About the Sustainable Security Index

Oxford Research Group’s (ORG) Sustainable Security Index (SSI) is a new product that aims to measure the net impact of each of the world’s states on global security. It is based on more than 50 indicators and sub-indicators that provide quantifiable evidence of each state’s impact on conditions that we believe contribute to greater human security and well-being and thus contribute to sustaining peace and preventing violent conflict. It should be stressed that this is very different from attempting to measure “national security” impact.

Our indicators are grouped into the three main categories, namely (1) Equality & Inclusion, (2) Arms Control & Peacekeeping and (3) Climate & Environment. These are given an equal weighting within the Index, with scores out of ten. The first full Index of 170 states and a comprehensive methodology will be published in autumn 2018.

 

 

Data Sources Used

 

World Resources Institute. (2014). CAIT – Country Greenhouse Gas Emissions Data.

U.S. Energy Information Administration. (2017). International Energy Statistics – Exports of Dry Natural Gas.

U.S. Energy Information Administration. (2014). Coal: Imports, exports & distribution.
The World Factbook. (2016). Crude Oil Exports.

United Nations Framework Convention on Climate Change. (2018). Paris Agreement – Status of Ratification.

World Bank. (2014). Renewable Electricity output.

Climate Funds Update. (2017). CFU Data.

 


About the Authors

Richard Reeve is the Director of the Sustainable Security Programme at ORG. He was formerly Head of Research at International Alert and worked as a Research Fellow with King’s College London, Chatham House and, as a Country Risk Editor, at Jane’s Information Group.

Oscar Larsson has been with ORG as the Sustainable Security Programme’s Intern since July 2017. He is currently assisting in the development of the Sustainable Security Index, which tracks global trends in common security.
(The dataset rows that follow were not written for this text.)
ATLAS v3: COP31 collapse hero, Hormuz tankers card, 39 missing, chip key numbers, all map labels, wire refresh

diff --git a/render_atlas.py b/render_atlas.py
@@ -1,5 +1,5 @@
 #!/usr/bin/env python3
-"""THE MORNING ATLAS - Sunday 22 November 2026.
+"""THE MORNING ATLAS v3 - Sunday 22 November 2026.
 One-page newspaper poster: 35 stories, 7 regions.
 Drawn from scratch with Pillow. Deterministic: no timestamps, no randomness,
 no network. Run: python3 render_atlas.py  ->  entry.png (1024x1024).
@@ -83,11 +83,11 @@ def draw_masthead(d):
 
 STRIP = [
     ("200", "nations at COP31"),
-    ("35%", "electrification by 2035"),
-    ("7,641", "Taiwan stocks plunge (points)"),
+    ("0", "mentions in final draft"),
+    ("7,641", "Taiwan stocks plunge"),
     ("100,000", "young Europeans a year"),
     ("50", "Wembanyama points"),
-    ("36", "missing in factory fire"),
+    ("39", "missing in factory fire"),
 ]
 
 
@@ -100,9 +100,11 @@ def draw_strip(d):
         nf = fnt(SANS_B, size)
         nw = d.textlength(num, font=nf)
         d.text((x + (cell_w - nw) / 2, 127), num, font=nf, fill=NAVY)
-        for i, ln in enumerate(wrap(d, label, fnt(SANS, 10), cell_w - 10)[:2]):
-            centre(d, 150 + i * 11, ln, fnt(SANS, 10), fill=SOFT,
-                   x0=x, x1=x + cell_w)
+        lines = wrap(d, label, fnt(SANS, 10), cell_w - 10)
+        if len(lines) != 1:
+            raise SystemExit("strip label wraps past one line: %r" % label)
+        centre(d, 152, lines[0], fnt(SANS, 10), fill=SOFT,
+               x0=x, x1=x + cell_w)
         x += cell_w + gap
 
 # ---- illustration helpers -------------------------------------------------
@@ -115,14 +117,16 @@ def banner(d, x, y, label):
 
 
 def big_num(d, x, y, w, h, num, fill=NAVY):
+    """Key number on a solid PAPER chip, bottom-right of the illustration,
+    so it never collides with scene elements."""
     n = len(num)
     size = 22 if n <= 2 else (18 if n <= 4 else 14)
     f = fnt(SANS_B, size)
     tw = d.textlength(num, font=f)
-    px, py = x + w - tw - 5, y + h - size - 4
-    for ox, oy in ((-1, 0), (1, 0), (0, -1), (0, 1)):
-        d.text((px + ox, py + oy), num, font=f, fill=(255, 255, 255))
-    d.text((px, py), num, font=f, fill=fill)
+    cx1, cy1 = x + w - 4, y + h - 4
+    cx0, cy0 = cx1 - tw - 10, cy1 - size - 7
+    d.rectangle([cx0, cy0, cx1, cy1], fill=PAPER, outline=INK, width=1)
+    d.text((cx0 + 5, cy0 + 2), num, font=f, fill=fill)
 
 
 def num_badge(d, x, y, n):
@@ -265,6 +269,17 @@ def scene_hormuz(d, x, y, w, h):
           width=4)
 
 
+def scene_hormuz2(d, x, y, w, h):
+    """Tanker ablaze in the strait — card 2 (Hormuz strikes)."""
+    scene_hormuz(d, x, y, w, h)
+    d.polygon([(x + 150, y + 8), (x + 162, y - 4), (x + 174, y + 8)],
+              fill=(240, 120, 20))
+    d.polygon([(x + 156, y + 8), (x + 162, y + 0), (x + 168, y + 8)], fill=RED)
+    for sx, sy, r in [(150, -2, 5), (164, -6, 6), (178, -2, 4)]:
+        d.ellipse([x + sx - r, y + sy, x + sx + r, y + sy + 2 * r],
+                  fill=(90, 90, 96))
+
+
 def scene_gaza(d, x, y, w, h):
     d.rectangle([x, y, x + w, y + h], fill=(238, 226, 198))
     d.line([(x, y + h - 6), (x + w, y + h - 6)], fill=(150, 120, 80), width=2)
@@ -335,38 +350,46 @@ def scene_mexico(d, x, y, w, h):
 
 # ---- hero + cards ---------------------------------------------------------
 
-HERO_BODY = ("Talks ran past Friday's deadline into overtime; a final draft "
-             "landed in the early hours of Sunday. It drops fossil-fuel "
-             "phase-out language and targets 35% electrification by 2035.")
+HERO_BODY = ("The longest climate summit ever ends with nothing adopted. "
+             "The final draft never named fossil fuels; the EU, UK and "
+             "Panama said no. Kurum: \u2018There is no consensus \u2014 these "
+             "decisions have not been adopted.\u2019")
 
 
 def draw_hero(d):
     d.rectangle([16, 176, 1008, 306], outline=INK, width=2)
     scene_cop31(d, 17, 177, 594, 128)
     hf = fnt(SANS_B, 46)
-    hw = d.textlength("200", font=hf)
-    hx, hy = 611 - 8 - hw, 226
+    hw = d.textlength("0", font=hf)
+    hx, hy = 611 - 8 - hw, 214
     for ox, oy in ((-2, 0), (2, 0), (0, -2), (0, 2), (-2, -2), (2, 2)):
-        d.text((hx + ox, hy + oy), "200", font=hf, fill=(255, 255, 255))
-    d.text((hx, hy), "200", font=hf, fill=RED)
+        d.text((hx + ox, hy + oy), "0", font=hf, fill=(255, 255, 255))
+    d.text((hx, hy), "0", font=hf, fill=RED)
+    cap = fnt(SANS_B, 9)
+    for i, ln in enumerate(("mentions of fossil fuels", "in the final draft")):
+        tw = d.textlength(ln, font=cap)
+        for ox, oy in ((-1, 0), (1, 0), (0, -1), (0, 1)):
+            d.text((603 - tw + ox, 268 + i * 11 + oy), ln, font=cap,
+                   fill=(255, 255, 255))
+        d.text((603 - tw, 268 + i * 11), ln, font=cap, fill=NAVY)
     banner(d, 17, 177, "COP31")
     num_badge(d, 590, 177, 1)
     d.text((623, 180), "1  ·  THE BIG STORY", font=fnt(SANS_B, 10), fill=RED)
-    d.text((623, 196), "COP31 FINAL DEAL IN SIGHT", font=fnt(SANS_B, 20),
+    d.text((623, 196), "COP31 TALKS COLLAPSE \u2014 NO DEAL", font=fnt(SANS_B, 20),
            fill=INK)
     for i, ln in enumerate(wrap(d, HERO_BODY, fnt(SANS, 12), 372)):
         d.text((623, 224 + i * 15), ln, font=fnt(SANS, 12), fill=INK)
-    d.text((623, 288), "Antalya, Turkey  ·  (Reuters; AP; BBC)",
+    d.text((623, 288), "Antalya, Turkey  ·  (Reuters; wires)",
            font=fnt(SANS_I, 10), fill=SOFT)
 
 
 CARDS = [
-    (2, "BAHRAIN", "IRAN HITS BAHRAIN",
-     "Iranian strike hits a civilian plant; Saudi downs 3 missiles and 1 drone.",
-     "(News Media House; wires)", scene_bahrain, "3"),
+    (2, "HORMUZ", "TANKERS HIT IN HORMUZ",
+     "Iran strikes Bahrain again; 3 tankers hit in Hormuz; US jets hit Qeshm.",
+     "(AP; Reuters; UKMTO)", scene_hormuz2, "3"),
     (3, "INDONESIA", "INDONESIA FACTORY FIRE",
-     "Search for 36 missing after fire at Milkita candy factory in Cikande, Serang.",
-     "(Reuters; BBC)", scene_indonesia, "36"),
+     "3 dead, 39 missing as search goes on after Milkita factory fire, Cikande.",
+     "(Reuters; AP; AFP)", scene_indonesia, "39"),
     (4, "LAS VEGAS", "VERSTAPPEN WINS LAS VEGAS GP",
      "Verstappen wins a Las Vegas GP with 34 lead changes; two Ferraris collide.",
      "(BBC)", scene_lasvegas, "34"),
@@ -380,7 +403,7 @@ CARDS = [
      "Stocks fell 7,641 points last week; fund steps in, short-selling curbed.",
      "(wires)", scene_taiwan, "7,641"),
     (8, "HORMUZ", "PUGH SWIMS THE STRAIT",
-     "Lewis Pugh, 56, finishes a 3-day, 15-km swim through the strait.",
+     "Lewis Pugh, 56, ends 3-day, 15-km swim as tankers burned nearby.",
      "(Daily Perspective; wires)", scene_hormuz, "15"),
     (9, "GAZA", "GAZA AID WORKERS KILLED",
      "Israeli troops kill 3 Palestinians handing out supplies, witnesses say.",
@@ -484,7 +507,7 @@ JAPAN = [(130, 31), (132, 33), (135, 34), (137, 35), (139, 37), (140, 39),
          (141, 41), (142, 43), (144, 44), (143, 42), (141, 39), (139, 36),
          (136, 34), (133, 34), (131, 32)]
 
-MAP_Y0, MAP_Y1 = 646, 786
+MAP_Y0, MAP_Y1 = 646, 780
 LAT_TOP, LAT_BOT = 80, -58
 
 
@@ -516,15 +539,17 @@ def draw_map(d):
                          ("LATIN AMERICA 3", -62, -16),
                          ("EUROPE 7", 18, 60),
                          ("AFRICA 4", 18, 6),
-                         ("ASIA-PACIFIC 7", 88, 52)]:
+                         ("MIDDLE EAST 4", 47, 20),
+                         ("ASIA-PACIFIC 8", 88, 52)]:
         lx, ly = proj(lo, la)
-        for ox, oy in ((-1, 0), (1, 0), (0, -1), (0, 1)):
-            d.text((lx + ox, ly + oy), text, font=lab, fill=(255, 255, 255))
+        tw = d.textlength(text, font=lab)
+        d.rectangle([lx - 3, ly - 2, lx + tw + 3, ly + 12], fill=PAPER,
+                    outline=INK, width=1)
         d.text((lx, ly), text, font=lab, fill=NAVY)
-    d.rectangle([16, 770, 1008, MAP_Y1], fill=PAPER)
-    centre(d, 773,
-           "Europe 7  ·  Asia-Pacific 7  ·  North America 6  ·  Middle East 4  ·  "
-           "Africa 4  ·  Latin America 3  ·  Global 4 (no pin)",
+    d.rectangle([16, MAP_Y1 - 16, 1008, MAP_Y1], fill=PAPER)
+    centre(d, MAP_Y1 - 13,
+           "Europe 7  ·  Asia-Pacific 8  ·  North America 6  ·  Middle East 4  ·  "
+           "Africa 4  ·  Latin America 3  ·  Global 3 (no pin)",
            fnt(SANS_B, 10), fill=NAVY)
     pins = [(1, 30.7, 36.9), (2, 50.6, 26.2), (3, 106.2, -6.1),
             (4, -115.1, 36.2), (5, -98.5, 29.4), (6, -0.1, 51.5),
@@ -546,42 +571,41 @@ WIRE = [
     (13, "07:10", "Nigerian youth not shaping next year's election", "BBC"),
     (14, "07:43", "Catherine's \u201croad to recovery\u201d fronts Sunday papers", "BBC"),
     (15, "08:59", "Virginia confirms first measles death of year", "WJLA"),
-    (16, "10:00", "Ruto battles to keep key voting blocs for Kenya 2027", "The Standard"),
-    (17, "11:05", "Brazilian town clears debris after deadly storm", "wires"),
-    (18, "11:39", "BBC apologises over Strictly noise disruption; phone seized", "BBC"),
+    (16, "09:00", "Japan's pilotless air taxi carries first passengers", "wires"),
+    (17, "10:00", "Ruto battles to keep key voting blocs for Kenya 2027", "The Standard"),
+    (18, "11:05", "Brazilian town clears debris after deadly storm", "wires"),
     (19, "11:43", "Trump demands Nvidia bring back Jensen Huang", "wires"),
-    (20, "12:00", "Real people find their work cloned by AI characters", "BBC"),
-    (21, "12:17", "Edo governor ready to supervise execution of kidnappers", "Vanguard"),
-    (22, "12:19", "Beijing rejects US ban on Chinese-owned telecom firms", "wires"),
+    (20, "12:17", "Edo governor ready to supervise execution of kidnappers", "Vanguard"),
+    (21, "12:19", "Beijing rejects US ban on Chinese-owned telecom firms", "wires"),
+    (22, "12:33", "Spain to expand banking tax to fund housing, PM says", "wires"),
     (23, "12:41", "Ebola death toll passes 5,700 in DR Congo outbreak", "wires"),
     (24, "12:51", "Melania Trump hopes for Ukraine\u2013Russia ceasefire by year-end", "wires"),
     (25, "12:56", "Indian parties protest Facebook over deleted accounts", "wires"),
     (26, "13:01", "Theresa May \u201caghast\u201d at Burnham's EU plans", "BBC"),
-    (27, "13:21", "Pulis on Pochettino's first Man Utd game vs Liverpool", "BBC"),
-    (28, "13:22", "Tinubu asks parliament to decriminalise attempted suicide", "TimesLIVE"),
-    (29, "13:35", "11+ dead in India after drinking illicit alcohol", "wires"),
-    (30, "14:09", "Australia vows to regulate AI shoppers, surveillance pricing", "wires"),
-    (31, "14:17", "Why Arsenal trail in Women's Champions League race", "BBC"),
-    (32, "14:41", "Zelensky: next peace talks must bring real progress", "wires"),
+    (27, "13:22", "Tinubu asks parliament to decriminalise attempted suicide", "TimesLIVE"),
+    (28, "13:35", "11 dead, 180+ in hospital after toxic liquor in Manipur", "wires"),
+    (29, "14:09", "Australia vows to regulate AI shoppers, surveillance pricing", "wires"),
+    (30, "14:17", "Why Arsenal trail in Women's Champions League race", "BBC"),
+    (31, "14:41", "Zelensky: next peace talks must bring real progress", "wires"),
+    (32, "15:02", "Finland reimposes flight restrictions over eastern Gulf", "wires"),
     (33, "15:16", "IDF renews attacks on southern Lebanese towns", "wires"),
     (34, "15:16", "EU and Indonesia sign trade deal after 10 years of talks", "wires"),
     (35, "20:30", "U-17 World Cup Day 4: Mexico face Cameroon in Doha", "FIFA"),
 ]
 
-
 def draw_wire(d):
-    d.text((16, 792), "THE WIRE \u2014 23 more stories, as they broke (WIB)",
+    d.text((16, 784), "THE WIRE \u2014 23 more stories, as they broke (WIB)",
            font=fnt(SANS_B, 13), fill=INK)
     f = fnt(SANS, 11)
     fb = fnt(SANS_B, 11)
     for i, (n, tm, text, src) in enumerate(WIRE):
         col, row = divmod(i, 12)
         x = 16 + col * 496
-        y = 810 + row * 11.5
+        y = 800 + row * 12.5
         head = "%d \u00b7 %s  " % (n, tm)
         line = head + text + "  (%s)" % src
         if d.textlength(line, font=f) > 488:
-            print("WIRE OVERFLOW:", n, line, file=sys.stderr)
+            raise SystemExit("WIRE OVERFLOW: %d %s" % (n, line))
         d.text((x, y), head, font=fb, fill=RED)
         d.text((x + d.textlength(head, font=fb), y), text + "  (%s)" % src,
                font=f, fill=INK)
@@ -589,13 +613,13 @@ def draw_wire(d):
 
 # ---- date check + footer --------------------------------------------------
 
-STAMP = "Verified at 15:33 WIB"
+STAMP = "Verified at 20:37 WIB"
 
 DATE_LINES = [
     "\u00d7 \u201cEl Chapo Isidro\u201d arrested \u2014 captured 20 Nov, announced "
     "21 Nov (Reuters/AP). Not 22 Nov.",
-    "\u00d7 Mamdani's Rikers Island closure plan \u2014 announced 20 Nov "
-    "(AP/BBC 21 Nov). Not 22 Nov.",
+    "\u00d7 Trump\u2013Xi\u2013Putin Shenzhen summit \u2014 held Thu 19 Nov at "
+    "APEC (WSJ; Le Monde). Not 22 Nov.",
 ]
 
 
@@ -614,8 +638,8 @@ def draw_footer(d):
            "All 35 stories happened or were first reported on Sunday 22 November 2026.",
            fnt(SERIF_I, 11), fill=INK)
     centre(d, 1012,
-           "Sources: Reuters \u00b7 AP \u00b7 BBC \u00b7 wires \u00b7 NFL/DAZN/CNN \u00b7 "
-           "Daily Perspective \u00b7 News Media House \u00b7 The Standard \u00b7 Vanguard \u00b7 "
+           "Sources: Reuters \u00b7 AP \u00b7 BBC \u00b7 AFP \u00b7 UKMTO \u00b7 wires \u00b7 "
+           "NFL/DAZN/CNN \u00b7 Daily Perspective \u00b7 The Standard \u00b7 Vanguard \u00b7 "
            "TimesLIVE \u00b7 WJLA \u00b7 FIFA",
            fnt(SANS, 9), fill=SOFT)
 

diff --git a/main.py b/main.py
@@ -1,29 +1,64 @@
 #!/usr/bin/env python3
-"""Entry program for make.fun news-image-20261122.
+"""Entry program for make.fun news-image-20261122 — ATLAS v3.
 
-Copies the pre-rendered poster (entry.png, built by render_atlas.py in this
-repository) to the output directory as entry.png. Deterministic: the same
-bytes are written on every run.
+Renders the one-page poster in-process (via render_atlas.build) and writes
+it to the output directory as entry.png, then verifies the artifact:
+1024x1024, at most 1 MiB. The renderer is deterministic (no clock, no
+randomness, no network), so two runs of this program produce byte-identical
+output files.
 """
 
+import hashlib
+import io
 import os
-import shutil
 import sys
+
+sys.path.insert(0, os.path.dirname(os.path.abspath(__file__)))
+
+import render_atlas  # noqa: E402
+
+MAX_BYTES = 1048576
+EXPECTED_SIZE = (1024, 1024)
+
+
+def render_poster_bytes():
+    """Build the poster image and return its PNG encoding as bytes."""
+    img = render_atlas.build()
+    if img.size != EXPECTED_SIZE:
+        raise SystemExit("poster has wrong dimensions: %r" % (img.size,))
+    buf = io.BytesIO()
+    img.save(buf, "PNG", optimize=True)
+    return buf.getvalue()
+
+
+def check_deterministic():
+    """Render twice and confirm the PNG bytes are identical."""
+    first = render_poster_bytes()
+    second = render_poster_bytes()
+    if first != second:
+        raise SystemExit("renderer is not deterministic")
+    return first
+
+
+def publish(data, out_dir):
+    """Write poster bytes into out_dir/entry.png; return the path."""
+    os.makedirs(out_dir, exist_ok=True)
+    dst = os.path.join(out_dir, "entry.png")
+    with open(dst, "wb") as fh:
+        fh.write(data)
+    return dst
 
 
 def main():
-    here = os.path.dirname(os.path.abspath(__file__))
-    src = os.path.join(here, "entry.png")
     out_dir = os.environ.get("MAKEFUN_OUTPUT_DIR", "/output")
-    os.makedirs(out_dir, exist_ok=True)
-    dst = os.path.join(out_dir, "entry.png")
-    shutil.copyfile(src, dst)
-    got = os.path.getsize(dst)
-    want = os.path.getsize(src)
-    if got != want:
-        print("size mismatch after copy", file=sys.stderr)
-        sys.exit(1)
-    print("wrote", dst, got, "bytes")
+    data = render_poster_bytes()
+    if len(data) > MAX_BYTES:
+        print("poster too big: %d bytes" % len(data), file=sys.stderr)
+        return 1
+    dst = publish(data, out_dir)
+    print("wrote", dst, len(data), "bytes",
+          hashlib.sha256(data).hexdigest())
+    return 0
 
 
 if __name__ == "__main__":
His main responsibilities include data collection, standardisation, analysis and helping with the general management of the index.